Once the application is filed the Western Australian Police will then serve a copy of the Order on the Respondent. It is at this time that the Order will come into force.
Once the Order is served on the respondent, the respondent will have a period of twenty-one (21) days to object to that order.
If the respondent does not object, to the Misconduct Restraining Order the order will become a Final Order and will be in place for a period of 1 year if the respondent is an adult and 6 months if the respondent is a person under the age of 18 years old.
If the respondent does object both parties will need to attend the Mention Hearing on the date as set by the Court.

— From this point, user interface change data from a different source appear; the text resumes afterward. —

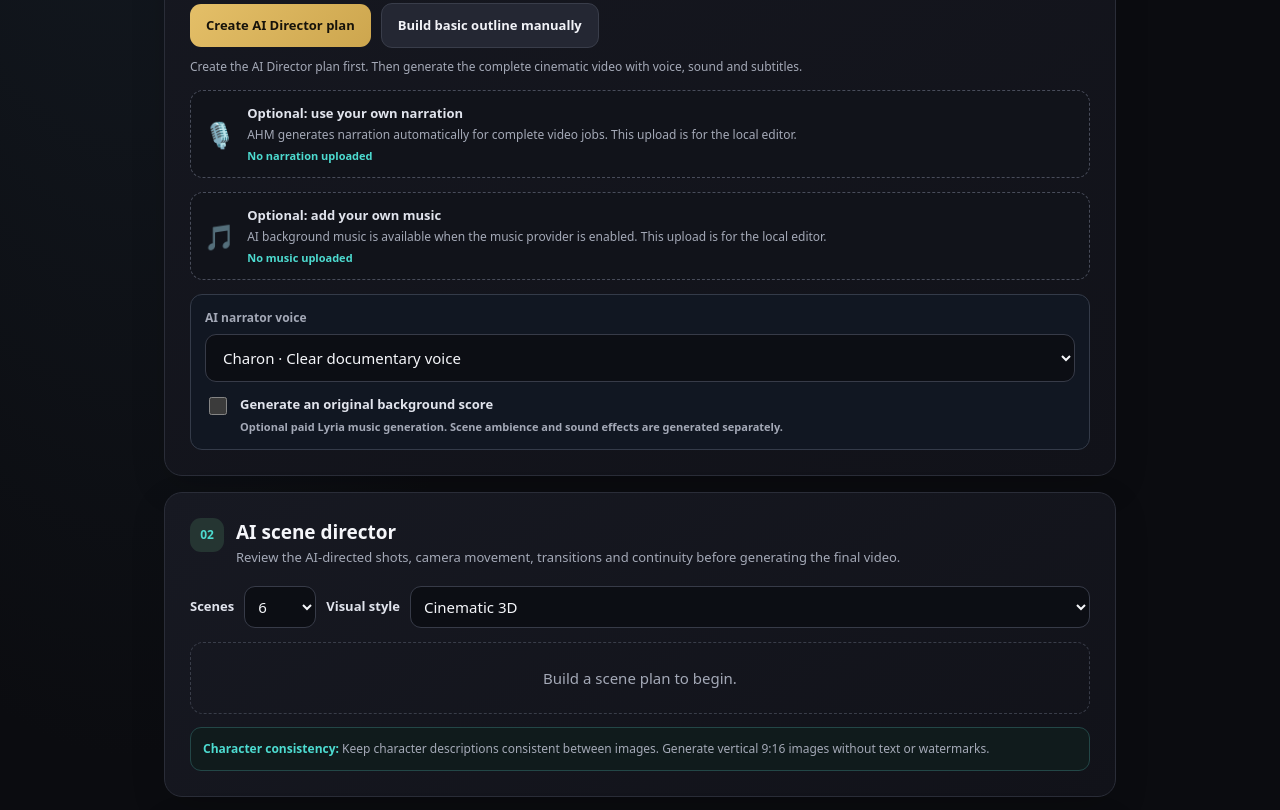
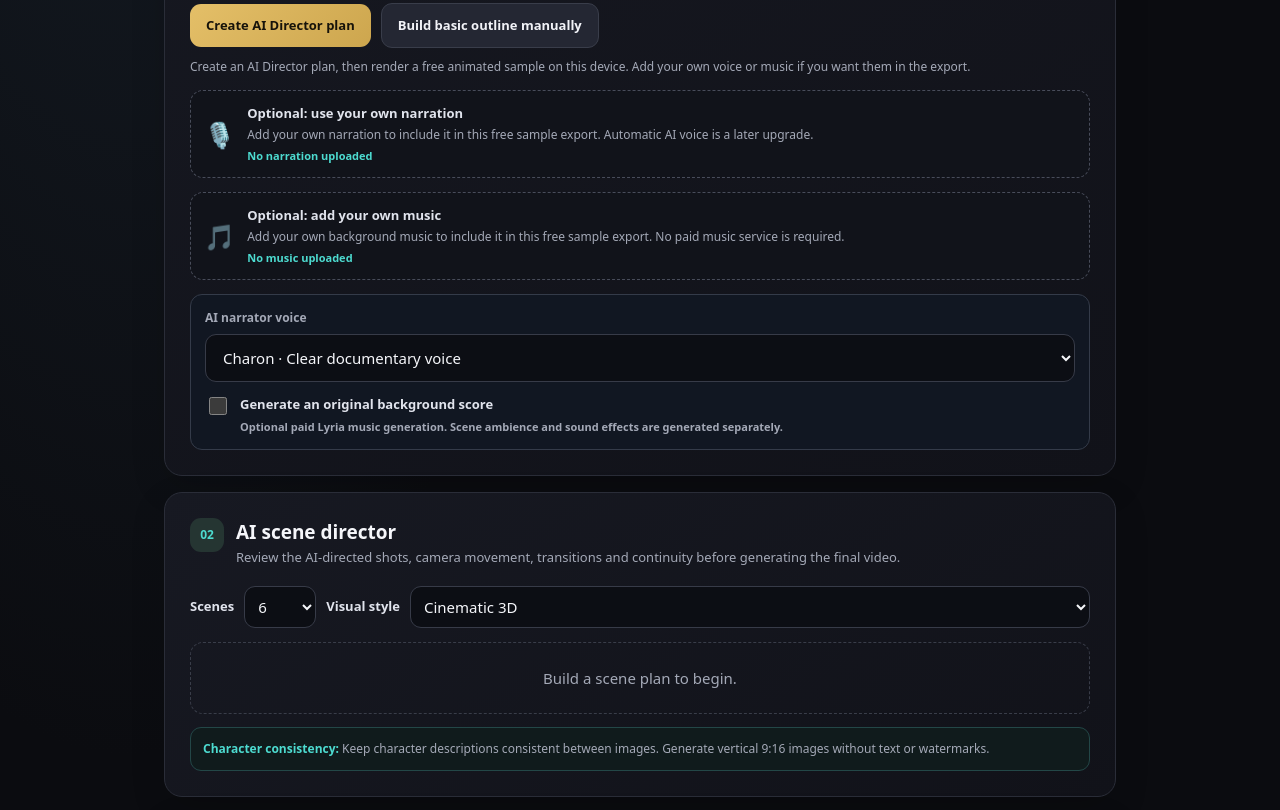
Before and after one commit to socialboosthub/Lock, a website: page public/index.html in a window 1280 px wide. Shown: the part 900-1710 px from the top of the page. Drawn offline with Linux system fonts and the light colour scheme; no server answers.

Commit message:
Clarify free sample audio options in editor

```diff
--- a/public/index.html
+++ b/public/index.html
@@ -53,13 +53,13 @@
         <button id="aiStoryBtn" class="primary">Create AI Director plan</button>
         <button id="sceneBtn" class="secondary">Build basic outline manually</button>
       </div>
-      <p id="aiStoryStatus" class="hint" role="status">Create the AI Director plan first. Then generate the complete cinematic video with voice, sound and subtitles.</p>
+      <p id="aiStoryStatus" class="hint" role="status">Create an AI Director plan, then render a free animated sample on this device. Add your own voice or music if you want them in the export.</p>
 
       <label class="uploadBox" for="voiceFile">
         <span class="uploadIcon">🎙️</span>
         <span>
           <strong>Optional: use your own narration</strong>
-          <small>AHM generates narration automatically for complete video jobs. This upload is for the local editor.</small>
+          <small>Add your own narration to include it in this free sample export. Automatic AI voice is a later upgrade.</small>
           <em id="voiceName">No narration uploaded</em>
         </span>
       </label>
@@ -69,7 +69,7 @@
         <span class="uploadIcon">🎵</span>
         <span>
           <strong>Optional: add your own music</strong>
-          <small>AI background music is available when the music provider is enabled. This upload is for the local editor.</small>
+          <small>Add your own background music to include it in this free sample export. No paid music service is required.</small>
           <em id="musicName">No music uploaded</em>
         </span>
       </label>
```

WHAT HAPPENS AT THE MENTION HEARING?
At the Mention Hearing the applicant and respondent will be present and the Magistrate will seek to determine whether, or not, the matter can be settled by way of an Undertaking or some other agreement between the parties. If the applicant and the respondent cannot settle the matter the Magistrate will list the matter for a Final Orders Hearing.
WHAT FACTORS WILL BE TAKEN INTO CONSIDERATION BY THE COURT AT A FINAL ORDER HEARING:

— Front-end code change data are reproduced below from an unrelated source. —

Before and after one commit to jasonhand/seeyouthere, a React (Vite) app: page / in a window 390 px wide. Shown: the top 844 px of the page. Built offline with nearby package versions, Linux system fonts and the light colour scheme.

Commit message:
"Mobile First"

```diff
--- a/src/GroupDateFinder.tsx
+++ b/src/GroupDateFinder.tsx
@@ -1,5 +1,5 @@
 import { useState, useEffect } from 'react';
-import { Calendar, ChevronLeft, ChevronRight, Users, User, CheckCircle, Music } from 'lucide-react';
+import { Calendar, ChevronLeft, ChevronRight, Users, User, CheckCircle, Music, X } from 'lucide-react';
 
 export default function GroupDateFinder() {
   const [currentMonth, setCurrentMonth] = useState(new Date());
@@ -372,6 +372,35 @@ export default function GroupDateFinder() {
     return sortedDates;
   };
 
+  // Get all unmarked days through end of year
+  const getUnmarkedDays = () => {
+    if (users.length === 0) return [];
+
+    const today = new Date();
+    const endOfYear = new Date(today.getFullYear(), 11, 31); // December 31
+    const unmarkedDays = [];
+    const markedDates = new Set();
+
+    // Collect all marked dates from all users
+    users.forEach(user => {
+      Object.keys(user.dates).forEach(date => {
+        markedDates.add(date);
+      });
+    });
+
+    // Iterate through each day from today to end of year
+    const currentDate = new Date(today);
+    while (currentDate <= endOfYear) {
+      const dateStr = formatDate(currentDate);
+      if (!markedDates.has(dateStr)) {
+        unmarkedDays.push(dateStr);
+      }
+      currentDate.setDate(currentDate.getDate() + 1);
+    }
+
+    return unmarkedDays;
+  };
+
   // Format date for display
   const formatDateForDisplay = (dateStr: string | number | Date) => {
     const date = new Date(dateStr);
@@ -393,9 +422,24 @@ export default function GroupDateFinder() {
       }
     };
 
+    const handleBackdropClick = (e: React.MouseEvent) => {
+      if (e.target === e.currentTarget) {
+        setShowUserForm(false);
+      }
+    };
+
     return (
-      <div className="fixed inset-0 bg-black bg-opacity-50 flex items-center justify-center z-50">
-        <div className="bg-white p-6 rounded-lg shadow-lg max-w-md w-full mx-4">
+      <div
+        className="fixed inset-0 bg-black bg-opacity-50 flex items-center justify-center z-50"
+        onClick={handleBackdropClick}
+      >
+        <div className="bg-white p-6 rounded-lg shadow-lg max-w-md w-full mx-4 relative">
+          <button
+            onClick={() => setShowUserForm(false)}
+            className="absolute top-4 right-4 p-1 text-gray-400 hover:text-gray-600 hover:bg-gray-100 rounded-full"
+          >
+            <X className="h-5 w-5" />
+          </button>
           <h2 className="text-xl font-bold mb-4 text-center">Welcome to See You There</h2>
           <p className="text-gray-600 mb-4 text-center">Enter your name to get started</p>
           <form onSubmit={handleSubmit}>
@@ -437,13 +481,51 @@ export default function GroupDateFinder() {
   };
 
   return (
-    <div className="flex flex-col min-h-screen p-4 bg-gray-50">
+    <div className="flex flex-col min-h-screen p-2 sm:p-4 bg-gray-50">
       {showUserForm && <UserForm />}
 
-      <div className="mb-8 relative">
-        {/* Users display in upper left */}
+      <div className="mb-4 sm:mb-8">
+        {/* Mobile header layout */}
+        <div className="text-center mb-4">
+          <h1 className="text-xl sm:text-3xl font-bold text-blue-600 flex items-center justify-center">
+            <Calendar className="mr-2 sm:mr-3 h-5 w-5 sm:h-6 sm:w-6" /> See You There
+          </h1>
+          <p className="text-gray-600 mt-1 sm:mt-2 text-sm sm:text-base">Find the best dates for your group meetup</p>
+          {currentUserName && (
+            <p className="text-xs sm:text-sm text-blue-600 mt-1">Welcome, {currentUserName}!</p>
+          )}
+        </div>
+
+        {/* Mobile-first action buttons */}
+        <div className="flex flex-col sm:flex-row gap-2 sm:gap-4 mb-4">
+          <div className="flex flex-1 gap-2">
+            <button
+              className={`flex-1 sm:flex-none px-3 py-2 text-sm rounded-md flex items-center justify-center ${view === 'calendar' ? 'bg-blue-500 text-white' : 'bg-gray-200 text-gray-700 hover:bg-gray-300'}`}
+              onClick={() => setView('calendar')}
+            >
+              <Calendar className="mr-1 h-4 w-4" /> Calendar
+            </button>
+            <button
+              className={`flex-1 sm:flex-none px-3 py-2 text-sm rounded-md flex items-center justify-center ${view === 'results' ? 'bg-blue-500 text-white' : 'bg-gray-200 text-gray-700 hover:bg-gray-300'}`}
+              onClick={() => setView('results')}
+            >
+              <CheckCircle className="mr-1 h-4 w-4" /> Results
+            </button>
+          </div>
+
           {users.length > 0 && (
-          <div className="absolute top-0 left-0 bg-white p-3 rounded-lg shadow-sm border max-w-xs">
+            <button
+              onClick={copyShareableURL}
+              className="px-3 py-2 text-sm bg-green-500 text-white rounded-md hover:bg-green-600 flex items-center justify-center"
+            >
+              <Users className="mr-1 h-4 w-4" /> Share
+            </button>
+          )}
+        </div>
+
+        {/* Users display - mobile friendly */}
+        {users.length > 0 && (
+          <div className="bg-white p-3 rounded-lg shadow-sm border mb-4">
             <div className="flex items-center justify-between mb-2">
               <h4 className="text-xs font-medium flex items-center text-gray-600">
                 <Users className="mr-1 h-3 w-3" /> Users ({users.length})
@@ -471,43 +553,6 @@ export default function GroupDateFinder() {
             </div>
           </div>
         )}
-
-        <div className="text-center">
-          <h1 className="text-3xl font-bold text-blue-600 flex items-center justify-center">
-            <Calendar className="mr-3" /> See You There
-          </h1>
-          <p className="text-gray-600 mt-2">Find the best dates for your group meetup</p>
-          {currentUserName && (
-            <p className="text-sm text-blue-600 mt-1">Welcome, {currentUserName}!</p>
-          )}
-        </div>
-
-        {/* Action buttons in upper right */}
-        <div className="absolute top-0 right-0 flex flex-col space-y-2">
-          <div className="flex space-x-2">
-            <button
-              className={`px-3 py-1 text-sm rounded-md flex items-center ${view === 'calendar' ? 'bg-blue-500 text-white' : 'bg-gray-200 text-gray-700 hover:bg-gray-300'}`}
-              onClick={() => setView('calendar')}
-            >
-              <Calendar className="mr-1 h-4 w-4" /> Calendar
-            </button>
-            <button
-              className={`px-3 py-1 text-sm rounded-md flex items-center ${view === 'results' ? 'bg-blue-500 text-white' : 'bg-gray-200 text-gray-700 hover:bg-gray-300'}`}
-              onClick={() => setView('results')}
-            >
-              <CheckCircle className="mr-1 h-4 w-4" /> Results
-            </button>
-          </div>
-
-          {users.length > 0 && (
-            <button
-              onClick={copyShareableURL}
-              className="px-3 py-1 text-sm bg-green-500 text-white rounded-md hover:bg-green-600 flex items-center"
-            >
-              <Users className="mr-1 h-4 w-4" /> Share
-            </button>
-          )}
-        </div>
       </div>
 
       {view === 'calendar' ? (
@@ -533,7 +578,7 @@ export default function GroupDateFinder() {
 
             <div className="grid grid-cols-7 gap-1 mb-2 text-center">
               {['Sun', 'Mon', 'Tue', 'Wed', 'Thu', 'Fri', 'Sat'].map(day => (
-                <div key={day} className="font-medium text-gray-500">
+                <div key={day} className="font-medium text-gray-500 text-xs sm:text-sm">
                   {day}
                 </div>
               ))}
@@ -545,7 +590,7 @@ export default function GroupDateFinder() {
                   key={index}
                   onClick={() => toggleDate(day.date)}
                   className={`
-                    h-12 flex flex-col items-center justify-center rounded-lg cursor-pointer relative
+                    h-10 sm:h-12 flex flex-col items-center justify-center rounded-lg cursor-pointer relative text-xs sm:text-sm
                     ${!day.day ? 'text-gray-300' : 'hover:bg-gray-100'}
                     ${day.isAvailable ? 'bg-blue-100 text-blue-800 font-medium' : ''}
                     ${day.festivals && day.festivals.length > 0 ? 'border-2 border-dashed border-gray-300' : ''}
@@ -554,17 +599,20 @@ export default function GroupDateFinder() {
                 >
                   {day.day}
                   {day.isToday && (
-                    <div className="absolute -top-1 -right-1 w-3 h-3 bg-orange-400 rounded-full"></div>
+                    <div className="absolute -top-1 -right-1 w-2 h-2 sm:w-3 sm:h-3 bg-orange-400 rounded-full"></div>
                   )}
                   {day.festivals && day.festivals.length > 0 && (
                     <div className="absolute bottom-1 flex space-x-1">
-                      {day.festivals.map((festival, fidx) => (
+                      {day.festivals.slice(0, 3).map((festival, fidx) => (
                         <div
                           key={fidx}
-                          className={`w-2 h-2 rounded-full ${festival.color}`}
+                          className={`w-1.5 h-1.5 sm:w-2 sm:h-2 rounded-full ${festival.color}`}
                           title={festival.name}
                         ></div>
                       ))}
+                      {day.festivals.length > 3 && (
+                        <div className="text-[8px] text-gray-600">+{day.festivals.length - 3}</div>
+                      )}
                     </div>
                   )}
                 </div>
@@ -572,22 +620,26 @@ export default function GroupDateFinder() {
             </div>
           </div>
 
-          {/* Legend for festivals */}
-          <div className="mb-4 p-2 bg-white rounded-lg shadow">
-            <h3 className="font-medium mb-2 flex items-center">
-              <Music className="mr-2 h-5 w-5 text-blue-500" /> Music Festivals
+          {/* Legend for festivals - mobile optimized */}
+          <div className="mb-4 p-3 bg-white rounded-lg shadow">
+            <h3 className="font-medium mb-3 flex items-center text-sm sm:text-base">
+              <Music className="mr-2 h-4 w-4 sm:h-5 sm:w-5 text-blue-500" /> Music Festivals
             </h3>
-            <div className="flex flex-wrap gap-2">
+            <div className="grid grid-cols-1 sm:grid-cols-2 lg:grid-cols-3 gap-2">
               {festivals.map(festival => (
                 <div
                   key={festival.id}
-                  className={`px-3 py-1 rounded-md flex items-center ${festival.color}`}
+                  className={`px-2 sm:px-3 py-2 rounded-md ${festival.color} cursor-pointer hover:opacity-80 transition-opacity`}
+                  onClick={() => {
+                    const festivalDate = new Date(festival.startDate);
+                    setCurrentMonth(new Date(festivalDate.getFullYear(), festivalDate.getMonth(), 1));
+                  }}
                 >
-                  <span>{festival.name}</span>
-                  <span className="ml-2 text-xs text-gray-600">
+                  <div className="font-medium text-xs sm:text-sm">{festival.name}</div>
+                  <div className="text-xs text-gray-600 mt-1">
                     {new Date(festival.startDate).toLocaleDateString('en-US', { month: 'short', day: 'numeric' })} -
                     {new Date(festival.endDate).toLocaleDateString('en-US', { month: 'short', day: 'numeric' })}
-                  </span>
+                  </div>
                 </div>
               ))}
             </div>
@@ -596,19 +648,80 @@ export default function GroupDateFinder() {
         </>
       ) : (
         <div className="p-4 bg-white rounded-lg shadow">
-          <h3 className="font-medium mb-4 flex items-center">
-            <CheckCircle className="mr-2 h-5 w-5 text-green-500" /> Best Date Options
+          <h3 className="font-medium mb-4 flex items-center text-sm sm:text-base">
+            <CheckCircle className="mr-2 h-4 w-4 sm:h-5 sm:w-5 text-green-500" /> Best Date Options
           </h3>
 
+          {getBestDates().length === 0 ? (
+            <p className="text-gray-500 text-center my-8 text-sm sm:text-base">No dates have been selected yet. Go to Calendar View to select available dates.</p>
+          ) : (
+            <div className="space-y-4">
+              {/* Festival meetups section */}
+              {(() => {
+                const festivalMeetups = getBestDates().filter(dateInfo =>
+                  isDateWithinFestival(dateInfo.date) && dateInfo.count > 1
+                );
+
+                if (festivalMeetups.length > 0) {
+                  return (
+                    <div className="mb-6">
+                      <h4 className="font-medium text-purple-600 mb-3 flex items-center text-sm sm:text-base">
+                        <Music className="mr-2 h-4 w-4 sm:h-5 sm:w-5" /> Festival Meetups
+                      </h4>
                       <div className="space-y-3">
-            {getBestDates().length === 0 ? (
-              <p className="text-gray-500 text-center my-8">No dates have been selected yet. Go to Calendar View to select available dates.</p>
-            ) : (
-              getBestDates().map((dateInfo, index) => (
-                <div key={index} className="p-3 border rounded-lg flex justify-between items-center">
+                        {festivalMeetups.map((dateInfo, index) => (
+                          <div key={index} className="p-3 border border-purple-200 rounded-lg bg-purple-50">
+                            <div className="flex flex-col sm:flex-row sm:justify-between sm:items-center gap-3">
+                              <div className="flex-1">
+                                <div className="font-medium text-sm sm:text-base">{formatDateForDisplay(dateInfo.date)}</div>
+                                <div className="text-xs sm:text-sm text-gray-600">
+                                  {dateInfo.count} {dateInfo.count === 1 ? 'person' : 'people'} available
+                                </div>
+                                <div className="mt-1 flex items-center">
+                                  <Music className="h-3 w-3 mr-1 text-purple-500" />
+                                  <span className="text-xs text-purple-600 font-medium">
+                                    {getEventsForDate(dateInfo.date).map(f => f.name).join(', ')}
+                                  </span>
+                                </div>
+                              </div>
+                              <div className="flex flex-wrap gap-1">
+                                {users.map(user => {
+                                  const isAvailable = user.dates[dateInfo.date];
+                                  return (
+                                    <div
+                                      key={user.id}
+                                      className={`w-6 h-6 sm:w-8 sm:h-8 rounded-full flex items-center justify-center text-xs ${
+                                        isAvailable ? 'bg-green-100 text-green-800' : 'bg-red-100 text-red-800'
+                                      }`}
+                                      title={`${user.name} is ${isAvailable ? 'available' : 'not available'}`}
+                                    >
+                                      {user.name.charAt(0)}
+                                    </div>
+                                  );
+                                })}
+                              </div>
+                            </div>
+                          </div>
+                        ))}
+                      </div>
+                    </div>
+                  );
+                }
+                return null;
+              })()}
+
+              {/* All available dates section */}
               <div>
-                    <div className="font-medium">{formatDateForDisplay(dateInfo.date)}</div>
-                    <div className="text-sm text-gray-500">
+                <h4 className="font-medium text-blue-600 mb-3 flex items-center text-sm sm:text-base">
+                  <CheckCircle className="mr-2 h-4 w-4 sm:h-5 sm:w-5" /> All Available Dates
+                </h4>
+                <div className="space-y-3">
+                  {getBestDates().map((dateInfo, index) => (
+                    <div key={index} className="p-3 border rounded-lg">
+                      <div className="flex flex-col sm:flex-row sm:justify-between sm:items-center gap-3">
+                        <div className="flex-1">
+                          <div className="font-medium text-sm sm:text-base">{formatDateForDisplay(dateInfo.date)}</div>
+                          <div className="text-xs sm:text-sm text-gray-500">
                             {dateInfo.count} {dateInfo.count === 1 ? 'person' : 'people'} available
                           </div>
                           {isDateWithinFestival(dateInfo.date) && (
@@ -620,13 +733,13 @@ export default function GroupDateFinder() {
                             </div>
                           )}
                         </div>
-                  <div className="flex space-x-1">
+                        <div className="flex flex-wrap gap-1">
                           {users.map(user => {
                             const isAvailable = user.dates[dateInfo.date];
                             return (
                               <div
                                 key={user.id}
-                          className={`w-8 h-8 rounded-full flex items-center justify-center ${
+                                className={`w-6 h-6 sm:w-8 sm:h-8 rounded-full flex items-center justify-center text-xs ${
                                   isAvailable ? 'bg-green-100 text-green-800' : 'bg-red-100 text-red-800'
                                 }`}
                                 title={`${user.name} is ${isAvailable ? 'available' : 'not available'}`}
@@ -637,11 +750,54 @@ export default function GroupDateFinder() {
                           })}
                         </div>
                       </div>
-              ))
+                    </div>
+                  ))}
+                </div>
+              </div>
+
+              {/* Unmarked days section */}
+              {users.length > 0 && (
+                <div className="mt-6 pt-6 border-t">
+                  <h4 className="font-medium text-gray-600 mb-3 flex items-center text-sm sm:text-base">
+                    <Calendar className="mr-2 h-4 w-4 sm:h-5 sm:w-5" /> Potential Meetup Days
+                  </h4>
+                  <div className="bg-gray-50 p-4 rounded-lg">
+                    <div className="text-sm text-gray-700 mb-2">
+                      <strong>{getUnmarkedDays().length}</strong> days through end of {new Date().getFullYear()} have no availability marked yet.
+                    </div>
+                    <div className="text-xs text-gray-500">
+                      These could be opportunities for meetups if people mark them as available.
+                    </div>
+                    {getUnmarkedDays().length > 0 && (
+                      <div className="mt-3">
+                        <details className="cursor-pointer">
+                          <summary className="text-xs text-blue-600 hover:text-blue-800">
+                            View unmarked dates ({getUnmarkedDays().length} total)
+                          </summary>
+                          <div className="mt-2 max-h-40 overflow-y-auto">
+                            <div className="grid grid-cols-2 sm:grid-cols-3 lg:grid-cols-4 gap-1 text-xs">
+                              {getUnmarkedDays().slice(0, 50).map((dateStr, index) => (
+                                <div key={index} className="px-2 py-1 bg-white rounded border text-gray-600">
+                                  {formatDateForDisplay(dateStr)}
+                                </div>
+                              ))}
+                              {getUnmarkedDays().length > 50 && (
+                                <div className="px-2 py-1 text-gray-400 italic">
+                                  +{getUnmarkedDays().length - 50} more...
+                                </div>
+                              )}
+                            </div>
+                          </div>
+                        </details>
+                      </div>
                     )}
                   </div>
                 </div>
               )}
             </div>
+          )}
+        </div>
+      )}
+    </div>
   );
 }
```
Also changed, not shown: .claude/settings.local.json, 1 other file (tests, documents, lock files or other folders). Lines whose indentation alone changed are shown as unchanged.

Section 35 of the Restraining Orders Act 1997 (WA) sets out that the Court must take into account the following factors when deciding whether, or not, to grant a person a Misconduct Restraining Order. These factors include, but are not limited to, the following types of considerations:
- The need to ensure that the applicant is protected from intimidatory or offensive behaviour; and
- Property owned by, or in the possession of, the applicant is protected from damage by the respondent; and
- The wellbeing of children who are likely to be affected by the respondent’s behaviour; and
- The accommodation needs of both the applicant and the respondent; and
- Hardship that may be caused to the respondent if the order is made by the Court; and
- Any criminal convictions of the respondent; and
- The need to ensure that the public is protected from breaches of the peace.
WHERE ARE OUR LAWYERS LOCATED?
We have offices in Perth, Joondalup, Mandurah, Bunbury, and Albany, but have experience representing and advising clients throughout regional and remote areas in WA. Our criminal defence lawyers can travel to any court in WA, and are willing to assist you no matter where in WA you may be.
If you require assistance in relation to any of the information provided above, HHG Legal Group’s lawyers can provide advice to you and your business to minimise your future risk. Contact us today by emailing our Crime & Traffic Lawyers on email@example.com or calling us on (08) 9322 1966.